More good news as AstraZeneca finds a third Covid vaccine
Another week, another Covid-19 vaccine. This one from AstraZeneca and Oxford University is homegrown and ready to roll out fast. Matthew Partridge reports
The good news keeps coming on the vaccine front, says Lex in the Financial Times – this time with positive results from AstraZeneca. The overall tally was “underwhelming”: the treatment’s average efficacy of 70% was “significantly less” than the figure achieved by the BioNTech/Pfizer and Moderna vaccines. But the best results, of 90% efficacy, were achieved for participants who only received half of the first of two doses.

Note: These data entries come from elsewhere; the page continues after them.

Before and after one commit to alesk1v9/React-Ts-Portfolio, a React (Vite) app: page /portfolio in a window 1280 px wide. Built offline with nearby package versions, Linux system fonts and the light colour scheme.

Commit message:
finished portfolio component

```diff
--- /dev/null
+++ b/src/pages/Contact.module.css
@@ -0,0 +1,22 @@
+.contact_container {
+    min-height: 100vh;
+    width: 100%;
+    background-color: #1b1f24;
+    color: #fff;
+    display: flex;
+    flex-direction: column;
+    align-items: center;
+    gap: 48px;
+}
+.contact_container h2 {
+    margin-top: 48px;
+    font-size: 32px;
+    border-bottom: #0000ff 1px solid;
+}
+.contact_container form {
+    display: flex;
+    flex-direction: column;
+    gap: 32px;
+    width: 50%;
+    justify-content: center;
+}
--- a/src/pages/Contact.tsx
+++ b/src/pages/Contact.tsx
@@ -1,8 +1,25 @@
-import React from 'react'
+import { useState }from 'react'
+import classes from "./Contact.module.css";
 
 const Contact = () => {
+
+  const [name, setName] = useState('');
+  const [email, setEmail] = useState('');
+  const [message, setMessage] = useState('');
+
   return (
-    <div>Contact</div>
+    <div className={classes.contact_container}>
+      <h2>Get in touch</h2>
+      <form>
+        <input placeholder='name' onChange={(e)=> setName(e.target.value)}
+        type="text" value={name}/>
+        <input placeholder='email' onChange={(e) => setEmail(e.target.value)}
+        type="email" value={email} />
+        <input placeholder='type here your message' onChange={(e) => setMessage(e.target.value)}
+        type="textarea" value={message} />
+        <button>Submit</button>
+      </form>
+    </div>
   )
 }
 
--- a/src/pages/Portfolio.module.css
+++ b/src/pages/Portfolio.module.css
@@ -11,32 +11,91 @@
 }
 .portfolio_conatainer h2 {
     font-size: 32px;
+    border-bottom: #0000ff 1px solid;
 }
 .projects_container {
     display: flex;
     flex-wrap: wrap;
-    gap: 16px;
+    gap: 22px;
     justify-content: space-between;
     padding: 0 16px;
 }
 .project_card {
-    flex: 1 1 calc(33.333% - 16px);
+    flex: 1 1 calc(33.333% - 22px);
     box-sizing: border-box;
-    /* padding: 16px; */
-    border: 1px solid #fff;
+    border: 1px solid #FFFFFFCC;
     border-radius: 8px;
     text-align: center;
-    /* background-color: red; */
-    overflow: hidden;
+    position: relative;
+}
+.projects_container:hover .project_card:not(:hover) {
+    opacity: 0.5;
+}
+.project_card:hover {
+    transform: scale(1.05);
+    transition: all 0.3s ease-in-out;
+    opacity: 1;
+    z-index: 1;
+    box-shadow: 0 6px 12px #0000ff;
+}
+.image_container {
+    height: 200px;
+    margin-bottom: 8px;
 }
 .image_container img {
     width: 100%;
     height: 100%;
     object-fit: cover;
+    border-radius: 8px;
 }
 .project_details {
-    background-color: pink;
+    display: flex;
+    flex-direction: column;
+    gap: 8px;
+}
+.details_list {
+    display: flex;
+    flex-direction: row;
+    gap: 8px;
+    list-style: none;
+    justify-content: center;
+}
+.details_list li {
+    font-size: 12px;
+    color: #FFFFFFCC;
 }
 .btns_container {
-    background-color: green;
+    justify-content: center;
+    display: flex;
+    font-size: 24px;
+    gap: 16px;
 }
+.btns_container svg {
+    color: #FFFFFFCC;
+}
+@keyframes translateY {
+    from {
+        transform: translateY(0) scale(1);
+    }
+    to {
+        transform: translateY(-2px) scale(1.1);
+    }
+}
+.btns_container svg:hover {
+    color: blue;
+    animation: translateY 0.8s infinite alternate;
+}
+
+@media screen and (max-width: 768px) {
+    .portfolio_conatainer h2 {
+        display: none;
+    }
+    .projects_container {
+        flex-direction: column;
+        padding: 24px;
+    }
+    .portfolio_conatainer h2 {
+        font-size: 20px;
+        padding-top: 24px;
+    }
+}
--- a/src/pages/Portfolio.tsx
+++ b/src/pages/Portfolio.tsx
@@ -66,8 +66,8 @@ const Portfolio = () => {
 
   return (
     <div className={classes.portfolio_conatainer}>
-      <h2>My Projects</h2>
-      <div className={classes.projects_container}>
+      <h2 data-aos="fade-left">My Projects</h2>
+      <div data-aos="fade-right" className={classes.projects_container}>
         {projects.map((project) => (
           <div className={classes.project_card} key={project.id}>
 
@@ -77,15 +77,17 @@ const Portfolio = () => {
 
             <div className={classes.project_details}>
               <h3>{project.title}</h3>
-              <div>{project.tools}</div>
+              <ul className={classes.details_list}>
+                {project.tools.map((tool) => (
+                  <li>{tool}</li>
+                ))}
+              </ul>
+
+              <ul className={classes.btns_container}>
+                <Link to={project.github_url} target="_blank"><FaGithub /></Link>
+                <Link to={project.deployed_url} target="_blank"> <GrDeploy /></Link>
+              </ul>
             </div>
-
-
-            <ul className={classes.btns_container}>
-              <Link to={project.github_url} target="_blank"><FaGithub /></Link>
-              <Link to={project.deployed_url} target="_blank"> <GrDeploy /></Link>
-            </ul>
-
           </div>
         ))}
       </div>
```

This suggests that “more people can get a shot with the same amount of vaccine”. AstraZeneca has already agreed deals with drugmakers in Russia, Brazil and India to produce up to three billion doses.
Despite this apparent success, the market has punished AstraZeneca, with the drug giant’s shares falling by 3.8% when the news was announced, says Nils Pratley in The Guardian. Part of this is due to the need to explain the “wide gap” between the 62% efficiency in the main study and 90% for those who received the half-dose, full dose regime. AstraZeneca’s pledge “to distribute the vaccine at cost during the course of pandemic” also means that it “won’t make profits from the initial orders”. Still, it’s impossible to deny that a 90% efficiency rate in one study is “excellent”.
The near-perfect level of protection is particularly impressive given the way the trial was conducted, says The Economist. While the numbers of people involved were smaller than in rival studies, AstraZeneca repeatedly tested all those involved in the trial to pick up asymptomatic infections. As a result, the efficiency of AstraZeneca’s jab is not necessarily worse than that of Pfizer and Moderna, who relied on people self-reporting symptoms, followed by a confirmatory test. This is important because those who are asymptomatic can still pass on the virus to others, so AstraZeneca’s jab may ultimately reduce the transmission of the virus. The interim results “will certainly please the UK government”, says Ross Clark in The Spectator. Not only is it a “homegrown” vaccine, developed from research carried out by the University of Oxford, and part-funded by the state, but the UK has also ordered 100 million shots. What’s more, the facts that the vaccine itself “is less than a fifth of the price of the Pfizer vaccine” and can be “kept at ordinary fridge temperatures” will greatly facilitate a roll-out, as well as making it the “obvious choice” for developing countries.
While Britain and America have ordered enough doses for their entire populations, most young and able-bodied people in other countries “may have to wait until 2022 to be vaccinated”, even with multiple vaccines, says Aimee Donnellan on Breakingviews. That means that many unvaccinated people could “keep avoiding public transport and mass gatherings”, which will “put a cap on any recovery in corporate profitability”.